● **Problem statement**:
Throughout the listing below, copy each line containing "width".

● **Stored data**:
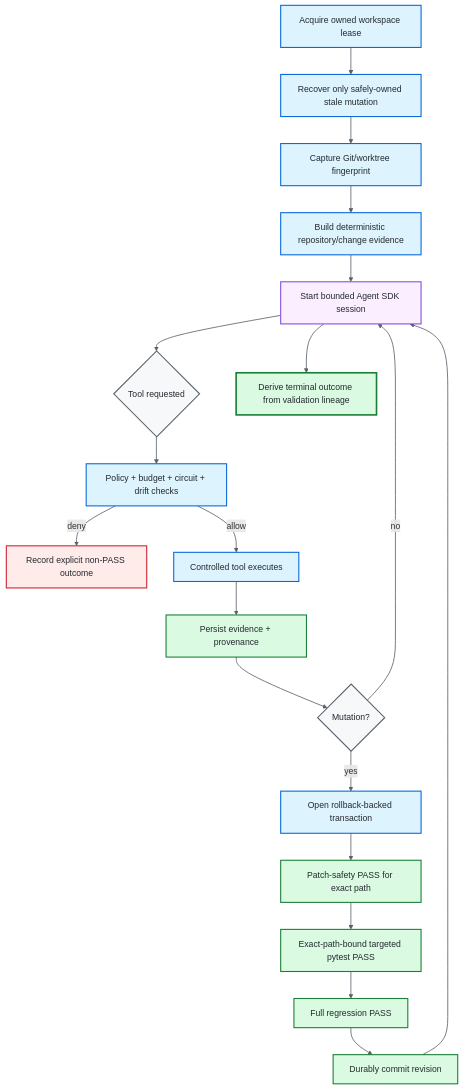
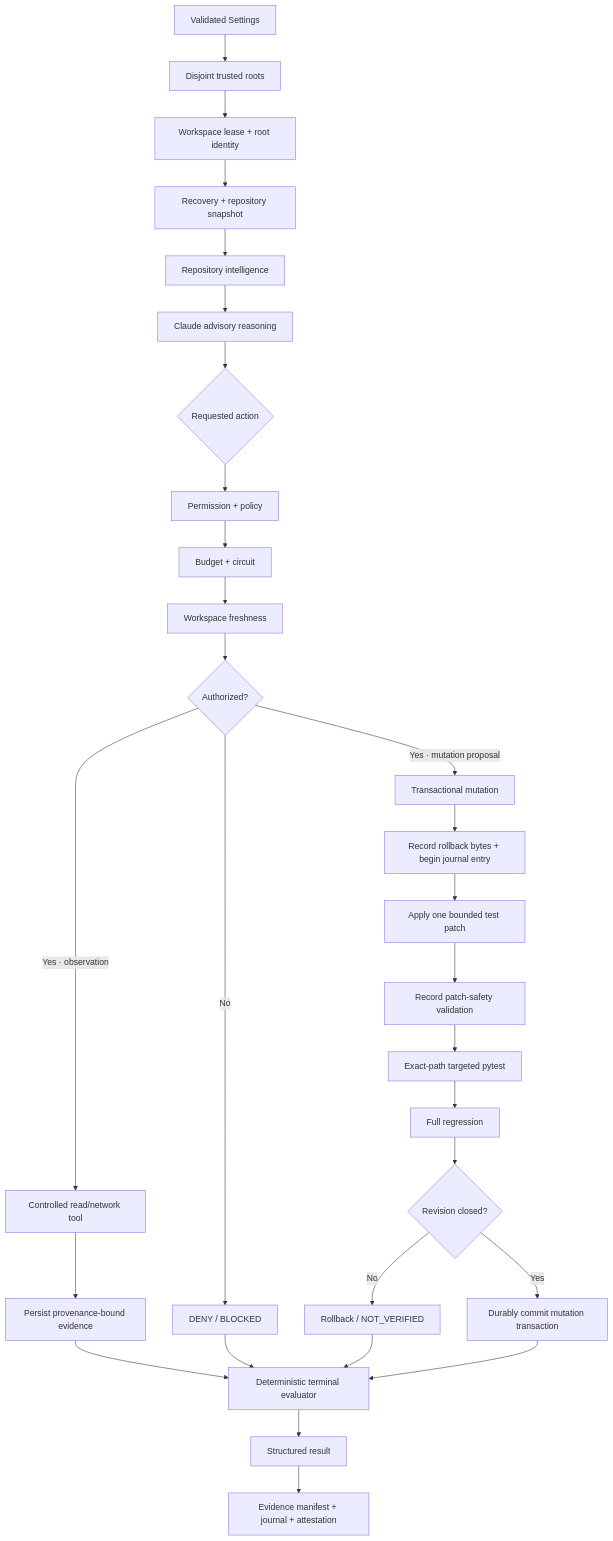
Before and after one commit to portyu9/ai-qa-automation: the third of 4 diagrams in README.md, drawn with Mermaid. The commit also changed other lines of this file, not shown here.

````diff
--- a/README.md
+++ b/README.md
@@ -343,39 +303,40 @@
 ```mermaid
 flowchart TD
-    accTitle: Evidence-first runtime lifecycle with transactional mutation closure
-    accDescr: The runtime acquires and validates workspace ownership, builds deterministic evidence, starts bounded advisory reasoning, authorizes every tool request, persists provenance, and requires exact-path patch safety, targeted pytest, and full regression before a mutated revision can persist.
+    accTitle: Production runtime authority flow
+    accDescr: Startup validates trusted roots and acquires a workspace lease. A deterministic snapshot and repository intelligence are captured. Claude reasons over bounded context. Every requested action passes through permission, policy, budget, circuit, and freshness checks. Controlled tools persist evidence. Mutations require rollback-backed transaction closure. Deterministic validation derives terminal truth and the run emits a structured report and attestation.
 
-    A[Acquire owned workspace lease] --> B[Recover only safely-owned stale mutation]
-    B --> C[Capture Git/worktree fingerprint]
-    C --> D[Build deterministic repository/change evidence]
-    D --> E[Start bounded Agent SDK session]
-    E --> F{Tool requested}
-    F --> G[Policy + budget + circuit + drift checks]
-    G -->|deny| H[Record explicit non-PASS outcome]
-    G -->|allow| I[Controlled tool executes]
-    I --> J[Persist evidence + provenance]
-    J --> K{Mutation?}
-    K -->|no| E
-    K -->|yes| L[Open rollback-backed transaction]
-    L --> M[Patch-safety PASS for exact path]
-    M --> N[Exact-path-bound targeted pytest PASS]
-    N --> O[Full regression PASS]
-    O --> P[Durably commit revision]
-    P --> E
-    E --> Q[Derive terminal outcome from validation lineage]
+    A[Validated Settings] --> B[Disjoint trusted roots]
+    B --> C[Workspace lease + root identity]
+    C --> D[Recovery + repository snapshot]
+    D --> E[Repository intelligence]
+    E --> F[Claude advisory reasoning]
+    F --> G{Requested action}
 
-    classDef control fill:#ddf4ff,stroke:#0969da,color:#24292f,stroke-width:2px
-    classDef advisory fill:#fbefff,stroke:#8250df,color:#24292f,stroke-width:2px
-    classDef decision fill:#f6f8fa,stroke:#57606a,color:#24292f,stroke-width:2px
-    classDef denied fill:#ffebe9,stroke:#cf222e,color:#24292f,stroke-width:2px
-    classDef evidence fill:#dafbe1,stroke:#1a7f37,color:#24292f,stroke-width:2px
-    classDef terminal fill:#dafbe1,stroke:#1a7f37,color:#24292f,stroke-width:3px
+    G --> H[Permission + policy]
+    H --> I[Budget + circuit]
+    I --> J[Workspace freshness]
+    J --> K{Authorized?}
 
-    class A,B,C,D,G,I,L control
-    class E advisory
-    class F,K decision
-    class H denied
-    class J,M,N,O,P evidence
-    class Q terminal
-    linkStyle default stroke:#57606a,stroke-width:1.5px
+    K -->|No| L[DENY / BLOCKED]
+    K -->|Yes · observation| M[Controlled read/network tool]
+    K -->|Yes · mutation proposal| N[Transactional mutation]
+
+    M --> O[Persist provenance-bound evidence]
+
+    N --> P[Record rollback bytes + begin journal entry]
+    P --> Q[Apply one bounded test patch]
+    Q --> R[Record patch-safety validation]
+    R --> S[Exact-path targeted pytest]
+    S --> T[Full regression]
+    T --> U{Revision closed?}
+    U -->|No| V[Rollback / NOT_VERIFIED]
+    U -->|Yes| W[Durably commit mutation transaction]
+
+    O --> X[Deterministic terminal evaluator]
+    L --> X
+    V --> X
+    W --> X
+
+    X --> Y[Structured result]
+    Y --> Z[Evidence manifest + journal + attestation]
 ```
````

● **Written solution**:
-    classDef control fill:#ddf4ff,stroke:#0969da,color:#24292f,stroke-width:2px
-    classDef advisory fill:#fbefff,stroke:#8250df,color:#24292f,stroke-width:2px
-    classDef decision fill:#f6f8fa,stroke:#57606a,color:#24292f,stroke-width:2px
-    classDef denied fill:#ffebe9,stroke:#cf222e,color:#24292f,stroke-width:2px
-    classDef evidence fill:#dafbe1,stroke:#1a7f37,color:#24292f,stroke-width:2px
-    classDef terminal fill:#dafbe1,stroke:#1a7f37,color:#24292f,stroke-width:3px
-    linkStyle default stroke:#57606a,stroke-width:1.5px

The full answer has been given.